The attractive ashy gray bark, toothy margined leaves and stately round shape of the drought-tolerant chinquapin oak make it an appealing landscaping tree. One-inch sweet acorns are a favorite food for many birds and mammals and the leaves turn yellow-orange to orangish-brown before dropping in fall. This species prefers well-drained soils but tolerates a variety of soil textures and moisture regimes.

Dwarf chinquapin oak only reaches a mature height of approximately 20 feet and certainly can be used in different landscaping scenarios than any of the four other medium to large landscaping trees recommended here. You may use it as a featured shrub or planted with many to form a screen. This species prefers sandy or clayey soils whereas the larger Q. muehlenbergii does best in calcareous soils. In spite of its small size, dwarf chinquapin oak can produce large quantities of acorns which along with the leaves and bark provide food for numerous species of insects, birds and mammals. This oak is known to produce underground runners to spread clonally.

Black oak is named for its dark bark color at maturity. It has a deep taproot with widespread laterals which make it a very drought-tolerant tree that is adaptable to a variety of soil types. It does especially well in sandy soils. As described for other oak species, black oak provides food for numerous insects, birds and mammals.

Shumard oak is a popular landscaping tree because of its strong branches, long life and red fall color. It is adaptable to a variety of soils and its acorns provide food for various types of wildlife including insects, birds, and mammals. Although its natural environment is along streams in Eastern Kansas, it is tolerant of drier areas further west in protected urban areas. A shumard oak I planted in my yard loses its leaves late fall, by around Thanksgiving.

Things to Think About

Tree size/location

When locating a tree, leaving room for the eventual size of the mature tree will save you or future caretakers time and money.
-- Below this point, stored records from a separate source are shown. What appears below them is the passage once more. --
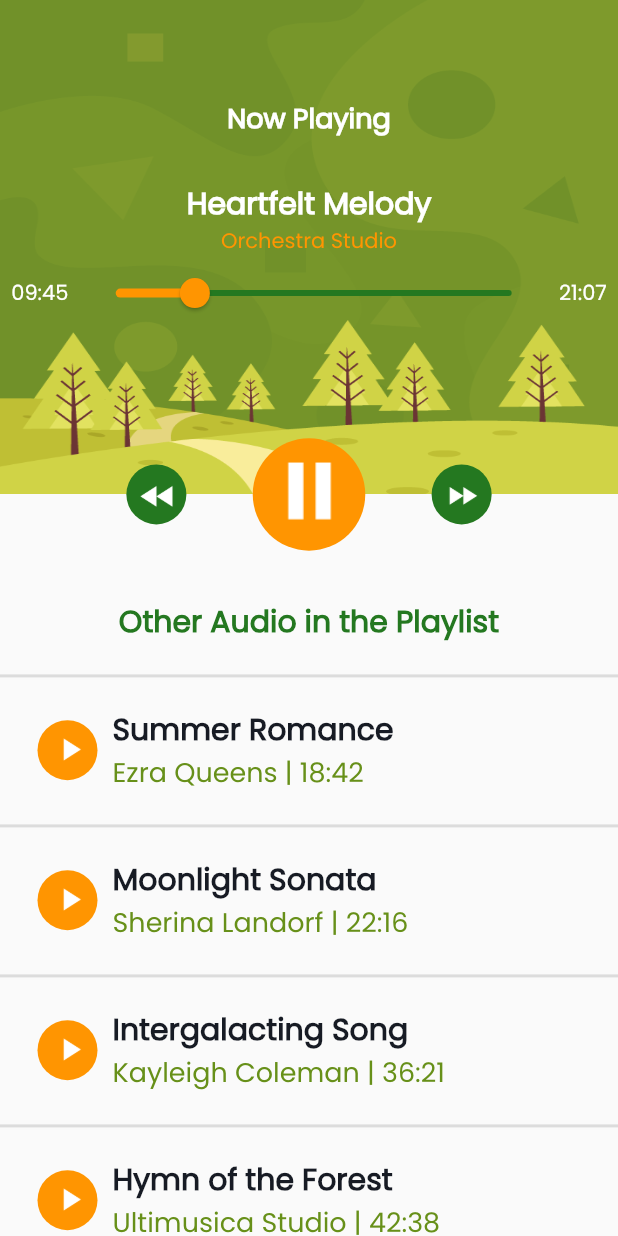
After one commit to mustafa294/flutter_meditation_app, a Flutter app: the PlaylistPage screen opened directly, on a phone screen of 412 x 824 dp. The commit adds this screen. Run offline on Flutter 3.47's test engine with Material 2 defaults, Android fonts, the phone set to English and light mode, and no system bars.

Commit message:
Playlist Screen Added

```diff
--- a/lib/screens/homepage.dart
+++ b/lib/screens/homepage.dart
@@ -1,4 +1,5 @@
 import 'package:flutter/material.dart';
+import 'package:meditation_app/screens/playlist_page.dart';
 import 'package:meditation_app/utils/constants.dart';
 
 class HomePage extends StatelessWidget {
@@ -6,13 +7,13 @@ class HomePage extends StatelessWidget {
 
   HomePage(this.quote);
 
-  buildMain(double height, double width) {
+  buildMain(BuildContext context, double height, double width) {
     return Scaffold(
       body: Column(
         children: [
           buildTopPart(height, width),
           buildPlaylistPart(height, width),
-          buildCreatorPart(height, width),
+          buildCreatorPart(context, height, width),
         ],
       ),
     );
@@ -95,8 +96,11 @@ class HomePage extends StatelessWidget {
     );
   }
 
-  buildCreatorPart(double height, double width) {
-    return Container(
+  buildCreatorPart(BuildContext context, double height, double width) {
+    return InkWell(
+      onTap: () => Navigator.push(
+          context, MaterialPageRoute(builder: (context) => PlaylistPage())),
+      child: Container(
         padding: EdgeInsets.only(left: 20),
         height: height * 0.3,
         width: width,
@@ -121,6 +125,7 @@ class HomePage extends StatelessWidget {
               ),
             ),
           ],
+        ),
       ),
     );
   }
@@ -198,6 +203,6 @@ class HomePage extends StatelessWidget {
   Widget build(BuildContext context) {
     double height = MediaQuery.of(context).size.height;
     double width = MediaQuery.of(context).size.width;
-    return buildMain(height, width);
+    return buildMain(context, height, width);
   }
 }
--- /dev/null
+++ b/lib/screens/playlist_page.dart
@@ -0,0 +1,273 @@
+import 'package:flutter/material.dart';
+import 'package:meditation_app/utils/constants.dart';
+
+class PlaylistPage extends StatelessWidget {
+  final List song = [
+    {
+      "songName": "Summer Romance",
+      "songSinger": "Ezra Queens",
+      "songDuration": "18:42"
+    },
+    {
+      "songName": "Moonlight Sonata",
+      "songSinger": "Sherina Landorf",
+      "songDuration": "22:16"
+    },
+    {
+      "songName": "Intergalacting Song",
+      "songSinger": "Kayleigh Coleman",
+      "songDuration": "36:21"
+    },
+    {
+      "songName": "Hymn of the Forest ",
+      "songSinger": "Ultimusica Studio",
+      "songDuration": "42:38"
+    },
+  ];
+
+  Scaffold buildMain(double width, double height) {
+    return Scaffold(
+      body: Column(
+        children: [
+          buildUpperPart(width, height),
+          buildLowerPart(),
+        ],
+      ),
+    );
+  }
+
+  // this is upper part of the body which takes 40 % of the screen height.
+  Container buildUpperPart(double width, double height) {
+    return Container(
+      width: width,
+      height: height * 0.4,
+      decoration: BoxDecoration(
+        image: DecorationImage(
+          image: AssetImage("${ImagePath.path}playlist-page.png"),
+          fit: BoxFit.fill,
+        ),
+      ),
+      child: Stack(
+        overflow: Overflow.visible,
+        children: [
+          Container(
+            alignment: Alignment.center,
+            height: height * 0.3,
+            child: Column(
+              mainAxisAlignment: MainAxisAlignment.spaceEvenly,
+              children: [
+                SizedBox(
+                  height: 10,
+                ),
+                Text(
+                  "Now Playing",
+                  style: TextStyle(
+                    fontWeight: FontWeight.bold,
+                    fontSize: 18,
+                  ),
+                ),
+                Container(
+                  child: Column(
+                    children: [
+                      Text(
+                        "Heartfelt Melody",
+                        style: TextStyle(
+                            fontWeight: FontWeight.bold, fontSize: 20),
+                      ),
+                      Text(
+                        "Orchestra Studio",
+                        style: TextStyle(
+                          color: AppColor.orangeColor,
+                        ),
+                      ),
+                      MusicPlayer(),
+                    ],
+                  ),
+                ),
+              ],
+            ),
+          ),
+          Positioned(
+            top: height * 0.4 - 50,
+            height: 100,
+            width: width,
+            child: Container(
+              margin: EdgeInsets.symmetric(horizontal: 40),
+              child: Row(
+                mainAxisAlignment: MainAxisAlignment.spaceEvenly,
+                children: [
+                  buildMusicPlayer(
+                      40, AppColor.greenColor, "music-backward.png"),
+                  buildMusicPlayer(75, AppColor.orangeColor, "music-play.png"),
+                  buildMusicPlayer(40, AppColor.greenColor, "music-forward.png")
+                ],
+              ),
+            ),
+          ),
+        ],
+      ),
+    );
+  }
+
+  //this part returns available space of the screen after upper part
+  // and contains Playlist songs
+  buildLowerPart() {
+    return Expanded(
+      child: Column(
+        children: [
+          buildPlaylistTitle(),
+          Expanded(
+            child: ListView.builder(
+              physics: BouncingScrollPhysics(),
+              padding: EdgeInsets.all(0),
+              itemCount: song.length,
+              itemBuilder: (context, index) {
+                return buildPlayListSongContainer(
+                  songName: song[index]["songName"],
+                  singerName: song[index]["songSinger"],
+                  songDuration: song[index]["songDuration"],
+                );
+              },
+            ),
+          )
+        ],
+      ),
+    );
+  }
+
+  buildPlaylistTitle() {
+    return Padding(
+      padding: EdgeInsets.only(
+        top: 70,
+        bottom: 20,
+      ),
+      child: Text(
+        "Other Audio in the Playlist",
+        style: TextStyle(
+          color: AppColor.greenColor,
+          fontSize: 20,
+          fontWeight: FontWeight.bold,
+        ),
+      ),
+    );
+  }
+
+  buildPlayListSongContainer(
+      {String songName, String singerName, String songDuration}) {
+    return Container(
+        height: 100,
+        child: Column(
+          mainAxisAlignment: MainAxisAlignment.start,
+          children: [
+            Divider(thickness: 2, height: 2),
+            SizedBox(height: 20),
+            Row(
+              children: [
+                SizedBox(width: 25),
+                CircleAvatar(
+                  backgroundColor: AppColor.orangeColor,
+                  backgroundImage:
+                      AssetImage("${ImagePath.path}music-pause.png"),
+                ),
+                SizedBox(width: 10),
+                Column(
+                  crossAxisAlignment: CrossAxisAlignment.start,
+                  children: [
+                    Text(
+                      songName ?? "",
+                      style: TextStyle(
+                        color: AppColor.darkBlueColor,
+                        fontSize: 20,
+                        fontWeight: FontWeight.bold,
+                      ),
+                    ),
+                    Row(
+                      children: [
+                        Text(
+                          singerName ?? "none",
+                          style: TextStyle(
+                            color: AppColor.lightGreenColor,
+                            fontSize: 18,
+                          ),
+                        ),
+                        Text(
+                          " | ",
+                          style: TextStyle(
+                            color: AppColor.lightGreenColor,
+                            fontSize: 18,
+                          ),
+                        ),
+                        Text(
+                          songDuration ?? "none",
+                          style: TextStyle(
+                            color: AppColor.lightGreenColor,
+                            fontSize: 18,
+                          ),
+                        ),
+                      ],
+                    )
+                  ],
+                ),
+              ],
+            ),
+          ],
+        ));
+  }
+
+  Container buildMusicPlayer(double diameter, Color color, String image) {
+    return Container(
+      height: diameter,
+      width: diameter,
+      decoration: BoxDecoration(
+        image: DecorationImage(
+            image: AssetImage("${ImagePath.path}" + image), fit: BoxFit.cover),
+        shape: BoxShape.circle,
+        color: color,
+      ),
+    );
+  }
+
+  @override
+  Widget build(BuildContext context) {
+    double height = MediaQuery.of(context).size.height;
+    double width = MediaQuery.of(context).size.width;
+    return buildMain(width, height);
+  }
+}
+
+class MusicPlayer extends StatefulWidget {
+  const MusicPlayer({
+    Key key,
+  }) : super(key: key);
+
+  @override
+  _MusicPlayerState createState() => _MusicPlayerState();
+}
+
+class _MusicPlayerState extends State<MusicPlayer> {
+  double _currentSliderValue = 0.2;
+
+  @override
+  Widget build(BuildContext context) {
+    return Row(
+      mainAxisAlignment: MainAxisAlignment.spaceEvenly,
+      children: [
+        Text("09:45"),
+        Container(
+          width: MediaQuery.of(context).size.width - 100,
+          child: Slider.adaptive(
+            value: _currentSliderValue,
+            onChanged: (double value) {
+              setState(() {
+                _currentSliderValue = value;
+              });
+            },
+            activeColor: AppColor.orangeColor,
+            inactiveColor: AppColor.greenColor,
+          ),
+        ),
+        Text("21:07"),
+      ],
+    );
+  }
+}
```
Also changed, not shown: assets/images/418as1357-10.png (deleted), assets/images/418as1357-13.png (deleted), assets/images/music-backward.png (added), assets/images/music-forward.png (renamed from assets/images/418as1357-12.png), assets/images/music-pause.png (renamed from assets/images/418as1357-09.png), assets/images/music-play.png (added). Lines whose indentation alone changed are shown as unchanged.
Conflicts between growing tree branches and buildings, utility wires, city code street clearances, and branches of other trees can lead to tree trimming headaches, so consideration given to a tree’s height and spread is important. Also, the closer a tree is to a sidewalk or driveway, the more likely its roots are to alter the grade of and contribute to the cracking of that concrete.

How long will it hold its leaves?

Some oaks lose their leaves in fall, but others hold onto them until spring. I can think of a couple of reasons this may be important to you. If you like to do your leaf raking in fall, don’t choose an oak that holds leaves till spring. If you want your oak to cast shade in summer but not winter, be sure to choose an oak that drops its leaves in fall. For example, this may be an important consideration for a tree that shades a house in summer, but allows solar panels to work in the winter.

Oak leaves are slower to decompose

Know that oak leaves have higher tannin content than many other tree species, and therefore, take longer to decompose. I like to use all my tree leaves for garden mulch and since the oaks I’ve planted in my landscape are all pretty small still, this has not been a big concern. However, if you compost your leaves or have heard the myth that tannin-rich oak leaves will make your soil more acidic, read this article.

Slower growing trees still provide rewards

A common complaint I hear about oaks is that they grow too slow. Therefore, folks may opt for the short-term gain of quick shade provided by a poplar or silver maple instead of a longer lived oak. A poplar lifespan may be 30-50 years, a silver maple 50-100 years, and an oak 150-250 years. But what you gain in quicker shade with the poplar and silver maple, you give up in durability, attraction to wildlife, and passing along quality trees to future property owners. The above recommended oaks all would be considered slow to moderate rate growing trees. Do know that you can increase the growth rate of an oak with mulching, supplemental water, and fertilizer. Maybe it is the skewed perspective of an oak lover, but I would think that oaks even improve property value. And remember, a tree is planted for the next generation as much as it is for you.